July 22, 2005

Wiiliam D. Marshall of McGill University is looking at ways of using supercritical CO2 for converting persistent and toxic molecules s uch as polychlorinated biphenyls (PCB's) into harmless byproducts.

A supercritical fluid is a substance above its critical temperature (TC) and critical pressure (Pc). The critical point (which for carbon dioxide occurs at a very elevated pressure of 7380 kPa and at 31.1°C) represents the highest temperature and pressure at which the substance can exist as a vapour and liquid in equilibrium. (see diagram below). Supercrtitical carbon dioxide is already routinely used in industry as an alternative to carcinogenic solvents that were once used, for example, to decaffeinate tea and coffee. see link

July 29, 2004

According to this article from USA Today, the United States is working with other nations to reduce methane emissions. It seems that methane, which is a greenhouse gas, is being recovered and used as a fuel. On the surface, this may seem pointless because each time one molecule of methane is oxidized, 1 molecule of carbon dioxide is produced. However, each molecule of methane is 21 times more effective in acting as a greenhouse gas. Link.

July 22, 2004

Last year, Federal Express planned to replace all of its 44 000 vehicles with diesel-electric trucks. These would cut smog-producing emissions by 90%.

In Denmark, a 1994 law obliges all national and local governments to use recycled products. Six years later, 10 of 14 counties had developed policies for purchasing green products.

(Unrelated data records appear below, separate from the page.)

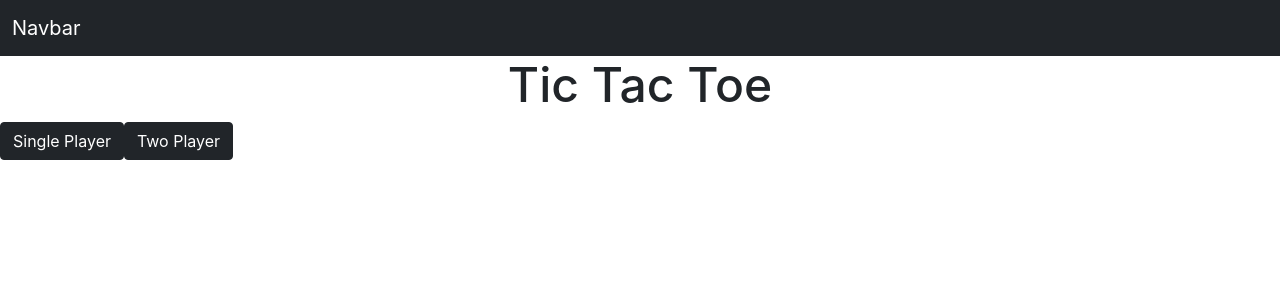
Repository: napan24/tic-tac-toe
Page: /
An editor plug-in stored every save of this project. The page is shown before and after the next save, followed by the edit.
The browser window is 1280 px wide. The pictures show the whole page.
The project was rebuilt for these pictures with package versions that can differ from the ones it lists, and the page was loaded fresh each time. Also part of the build but not shown: src/App.css, src/tik.css, src/App.js, src/Vscomp.js.

Above is the page before, as saved 2022-06-16 18:00:09.

After the next save:
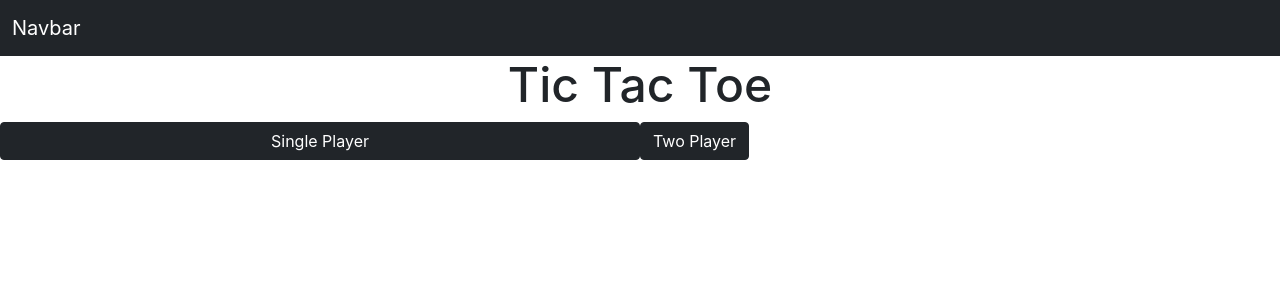
Saved 27 s later.
--- a/src/Home.js
+++ b/src/Home.js
@@ -11,7 +11,7 @@ export default function () {
         <h5 style={{textAlign:"center",fontSize:"3rem"}}>
             Tic Tac Toe
         </h5>
-        <button type="button" class="btn btn-dark">
+        <button type="button" class="btn btn-dark" style={{width:"50vw"}}>
             Single Player
         </button>
         <button type="button" class="btn btn-dark">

Non-wood alternative fibers are making a comeback as sources of paper. These include hemp (which had been used for 2000 years prior to the industrial application of Keller's wood-based technique of the late 19th century), kenaf and agricultural residues. Unlike wood, agrifibres are lignin-free, and so require less energy and additives.

(Source: Worldwatch Institute. State of the World:2004. Norton. 2004.)

August 22, 2003

From Scientific American: August 2003

A growing body of data suggests that environmental contaminants may not always be poisonous-- they may actually be good for you at low levels. Read article.

Here's a summary of a Jan. 2005 discussion of the same topic on the radio program Quirks and Quarks.

(To listen to the entire program, click here)..

"A radical and largely forgotten idea has been dusted off, polished up and reintroduced to the scientific world. The idea, as toxicologist Dr. Michael Dourson from the consulting firm of Toxicology Excellence for Risk Assessment explains, is that small amounts of chemicals, just below the toxic levels, may actually provide some benefit to our systems. This theory, called hormesis, has been championed by Dr. Edward Calabrese, a toxicologist from the University of Massachusetts at Amherst. He's gathered a mass of data that he says show that many toxins, in animal or plant experiments, produce benefits at certain low doses."

"Not all researchers agree that hormesis is a common or general response, though. Dr. Daniel Krewski, director of the McLaughlin Centre for Population Health Risk Assessment at the University of Ottawa, thinks that, while hormesis is an interesting phenomenon and may occur in some circumstances, many toxins are probably poisonous at even the lowest levels. He says his work with radiation, for example, doesn't seem to support the idea of hormesis. Dr. Devra Lee Davis, professor of Epidemiology and the director of the Center for Environmental Oncology at the University of Pittsburgh Cancer Institute, thinks hormesis could be a dangerous idea. Hormesis suggests that low doses of carcinogens aren't toxic. She doesn't believe the science supports this idea, and she's concerned it might be taken as an excuse for increasing the allowable levels of these toxins in the environment."

January 2, 1999

This is by no means fresh news, but it's still valid information regarding the benefits of quitting smoking.Source: American Cancer Society